With the recent uncertainty affecting the financial markets due to the ‘credit crunch’, it is likely that there will be a significant reduction in the level of bonuses being awarded by City employers for this year. What are the pitfalls that may await employers who intend to award lower bonuses?
Q What’s so problematic about bonuses?
A Annual bonuses are the key way in which many City institutions reward and motivate their star performers, and they may make up the majority of such an employee’s total remuneration. Such bonus schemes are mainly discretionary and the employer, therefore, retains control over whether a bonus is paid and, if so, how much. It is often the case that the way an employer reaches such a decision is unclear and, as a result, these decisions are open to challenge.
Q How can an employee challenge an employer’s decision under a bonus scheme?
A There have been a number of high-profile cases recently in which employees have challenged such decisions. These have included claims relating to a breach of a contractual right relating to bonuses and claims that the way in which a decision has been reached under a discretionary scheme is a breach of the implied term of trust and confidence (Clark v Nomura International plc, and Commerzbank v Keen). Claims have also been made on the grounds that there has been unlawful discrimination (particularly sex – Bower v Schroder Securities Limited – or a breach of the Equal Pay Act 1970).
Q What should we bear in mind when putting together a bonus scheme?
A To ensure a bonus scheme matches changing business needs, employers need to retain a degree of flexibility in the operation of the scheme. Ensure that contracts of employment and any documents relating to bonus arrangements make it clear whether the employer has any discretion and, if so, the extent of that discretion. It is also important to state whether bonuses will be payable if an employee leaves or gives or receives notice of termination. If bonuses are only payable if the employee remains in employment, it is important to state that the purpose of the bonus is to reward past performance and to encourage loyalty (Ridgway v JP Morgan Chase Bank National Association).
Q Do employers really have total discretion?
A Not entirely. Any discretion must be exercised in good faith and not in a way that is irrational or perverse, and a failure to do so will constitute a breach of the implied duty of trust and confidence (Clark v Nomura). For an employee to show their employer has breached this implied duty there is a more stringent test than simply showing their employer has not acted reasonably.
In Keen v Commerzbank, the Court of Appeal stated that an employee who is aggrieved by the way their employer has exercised its discretion relating to a bonus award must show that no rational employer would have acted in that way. The court went on to say that if an employer has a very clear contractual discretion relating to the award of a bonus, an employee will have to present an overwhelming case to persuade a court to find that the way in which such discretion has been exercised is irrational or perverse.
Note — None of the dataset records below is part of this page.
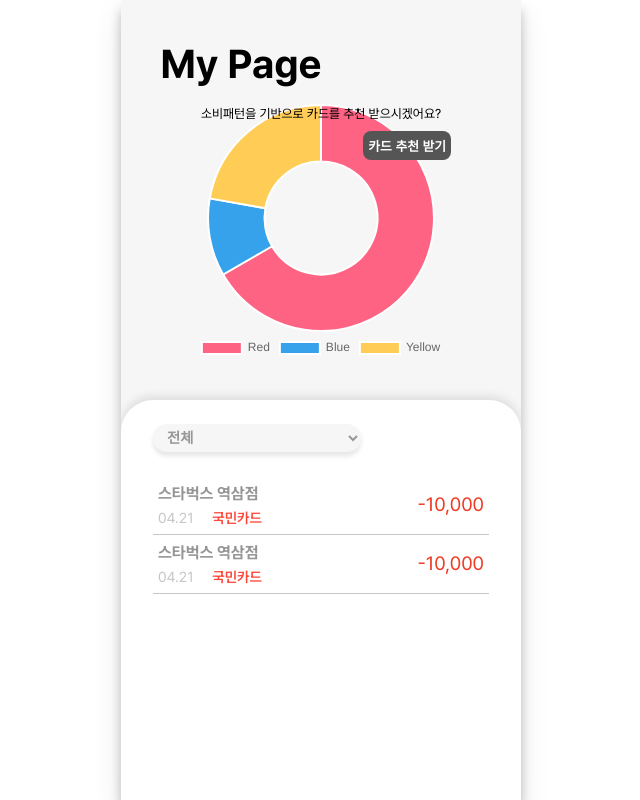
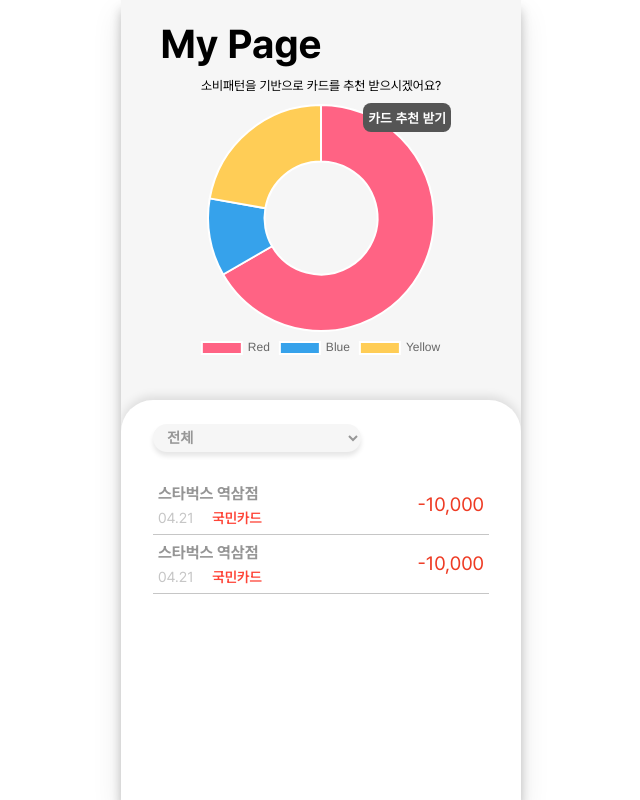
Before and after one commit to a107-cardmore/backend, a React (Create React App) app in the folder frontend/cardmore/: page /mypage in a window 1280 px wide. Shown: the whole page, without its empty margins (319-959 px from the left). Built offline with nearby package versions, Linux system fonts and the light colour scheme.

Commit message:
feat: graph

```diff
--- a/frontend/cardmore/src/pages/MyPage.jsx
+++ b/frontend/cardmore/src/pages/MyPage.jsx
@@ -60,7 +60,7 @@ function MyPage() {
           display: flex;
           float: left;
           font-size: 2.5rem;
-          padding-top: 10%;
+          padding-top: 5%;
           padding-right: 40%;
           font-weight: bold;
       `}>My Page</div>
@@ -86,7 +86,7 @@ function MyPage() {
       </div>
       <div className={css`
           position: absolute;
-          top: 12vh;
+          top: 8.5vh;
           display: flex;
           flex-direction: column;
           align-items: flex-end;
```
Clearly, employers must also ensure decisions made relating to discretionary bonuses are based on objective criteria and that the decision-making process is as transparent as possible to avoid claims of unlawful discrimination.
Q What if an employer gets it wrong?
A Any claim relating to a breach of an express or implied contractual term relating to a bonus award (or lack of one), is likely to involve constructive dismissal.
To claim constructive dismissal, an employee must resign in response to the breach of contract. The claim will involve proceedings in the employment tribunal for unfair dismissal (if the employee has more than a year’s service) and in the High Court for breach of contract (assuming that the claim is worth more than £25,000). Unfair dismissal compensation is currently capped at £69,900. Therefore, the significant value is likely to be in the breach of contract claim in the High Court.
If an employee claims there has been unlawful discrimination, the claim will go to the employment tribunal. In this situation there is no cap on the compensation that may be awarded – Julie Bower was awarded £1.4m in her claim against Schroder for sex discrimination in 2001.
Q What else should employers be wary about when trying to avoid hefty bonus payouts?
A Be wary of dismissing an employee to avoid paying a bonus as this may be a breach of an implied anti-avoidance contractual term (Takacs v Barclays Services Jersey Ltd).
Mark Hunt, partner, Reed Smith Richards Butler
Banking on the bonus doesn’t pay